◆ DIRECTIONS FOR THIS TASK ◆
Below are entries; tally how many lines hold the string "research" and answer with only that figure.

◆ GIVEN RECORDS ◆

-- Opening Marker --

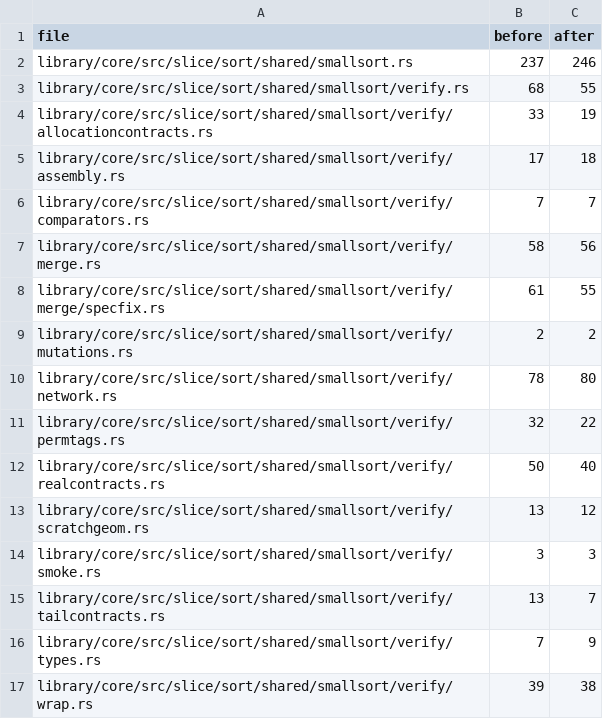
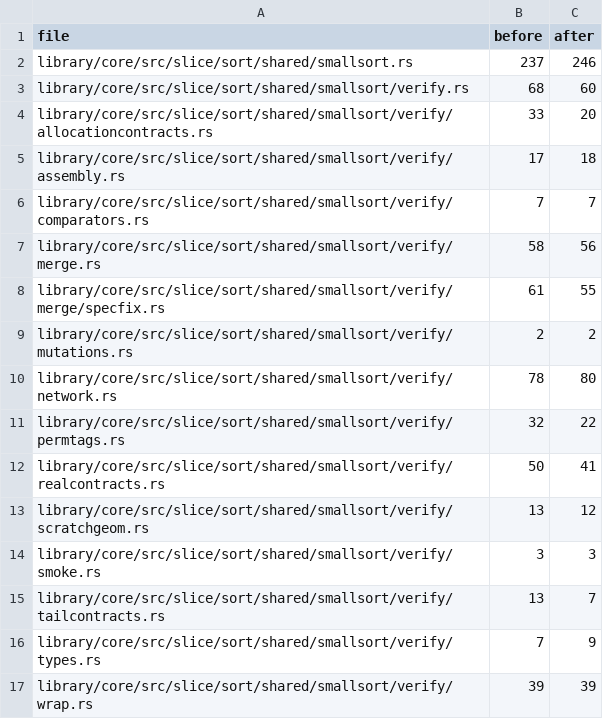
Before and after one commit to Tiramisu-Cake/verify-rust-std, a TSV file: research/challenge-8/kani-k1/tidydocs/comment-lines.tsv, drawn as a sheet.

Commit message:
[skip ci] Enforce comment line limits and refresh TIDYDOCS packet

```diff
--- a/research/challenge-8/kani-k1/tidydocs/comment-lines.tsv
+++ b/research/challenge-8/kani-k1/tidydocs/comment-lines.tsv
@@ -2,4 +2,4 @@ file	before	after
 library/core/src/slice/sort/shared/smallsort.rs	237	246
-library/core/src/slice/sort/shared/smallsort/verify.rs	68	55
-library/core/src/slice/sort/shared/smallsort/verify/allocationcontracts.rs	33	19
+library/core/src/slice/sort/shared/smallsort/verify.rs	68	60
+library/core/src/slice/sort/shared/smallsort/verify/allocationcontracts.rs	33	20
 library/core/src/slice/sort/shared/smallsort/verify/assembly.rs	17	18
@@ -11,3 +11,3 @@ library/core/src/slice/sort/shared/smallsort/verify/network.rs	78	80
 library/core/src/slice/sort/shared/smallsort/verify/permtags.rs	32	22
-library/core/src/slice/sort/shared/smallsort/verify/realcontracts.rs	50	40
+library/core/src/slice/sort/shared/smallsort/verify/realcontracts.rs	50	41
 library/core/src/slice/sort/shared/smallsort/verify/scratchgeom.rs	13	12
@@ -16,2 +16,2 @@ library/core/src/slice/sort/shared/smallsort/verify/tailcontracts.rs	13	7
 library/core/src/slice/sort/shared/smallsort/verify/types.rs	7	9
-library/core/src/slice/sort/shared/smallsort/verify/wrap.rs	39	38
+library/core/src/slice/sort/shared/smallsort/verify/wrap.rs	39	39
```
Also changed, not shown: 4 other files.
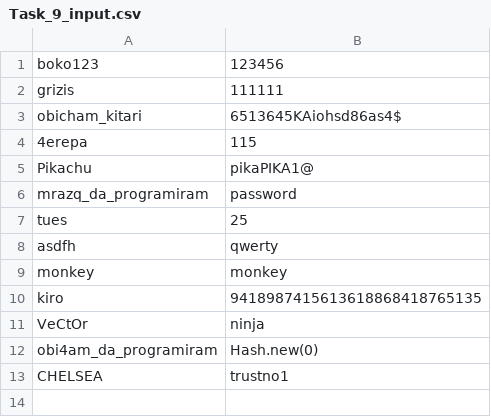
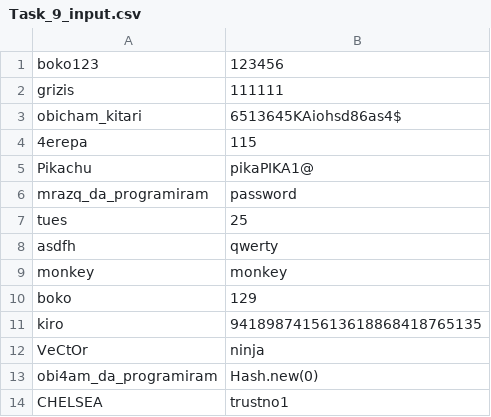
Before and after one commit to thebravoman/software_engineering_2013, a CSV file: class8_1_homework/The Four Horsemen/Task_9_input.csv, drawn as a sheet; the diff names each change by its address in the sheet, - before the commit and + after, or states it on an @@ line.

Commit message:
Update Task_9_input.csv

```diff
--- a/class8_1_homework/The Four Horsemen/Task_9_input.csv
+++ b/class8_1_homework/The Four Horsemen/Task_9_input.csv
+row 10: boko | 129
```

-- Closing Marker --

◆ REPLY ◆
3